--- START ---

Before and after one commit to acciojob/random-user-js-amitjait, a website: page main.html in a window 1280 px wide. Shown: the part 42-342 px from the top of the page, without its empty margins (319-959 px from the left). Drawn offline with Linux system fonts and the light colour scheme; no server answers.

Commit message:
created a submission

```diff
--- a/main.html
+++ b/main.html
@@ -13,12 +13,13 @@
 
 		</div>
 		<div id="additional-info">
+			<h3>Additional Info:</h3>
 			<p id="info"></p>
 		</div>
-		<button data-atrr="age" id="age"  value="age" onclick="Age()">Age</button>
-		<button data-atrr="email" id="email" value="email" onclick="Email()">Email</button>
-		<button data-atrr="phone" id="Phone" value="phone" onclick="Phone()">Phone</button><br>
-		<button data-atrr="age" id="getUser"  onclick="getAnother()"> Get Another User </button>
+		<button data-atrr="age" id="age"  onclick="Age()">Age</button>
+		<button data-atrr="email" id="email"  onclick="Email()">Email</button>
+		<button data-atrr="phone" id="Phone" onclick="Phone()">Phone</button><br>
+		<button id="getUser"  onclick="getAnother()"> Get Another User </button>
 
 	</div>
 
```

--- END ---

EXERCISE DESCRIPTION
Tell how many lines above contain the word "getAnother". Give the number alone.

EXERCISE SOLUTION
2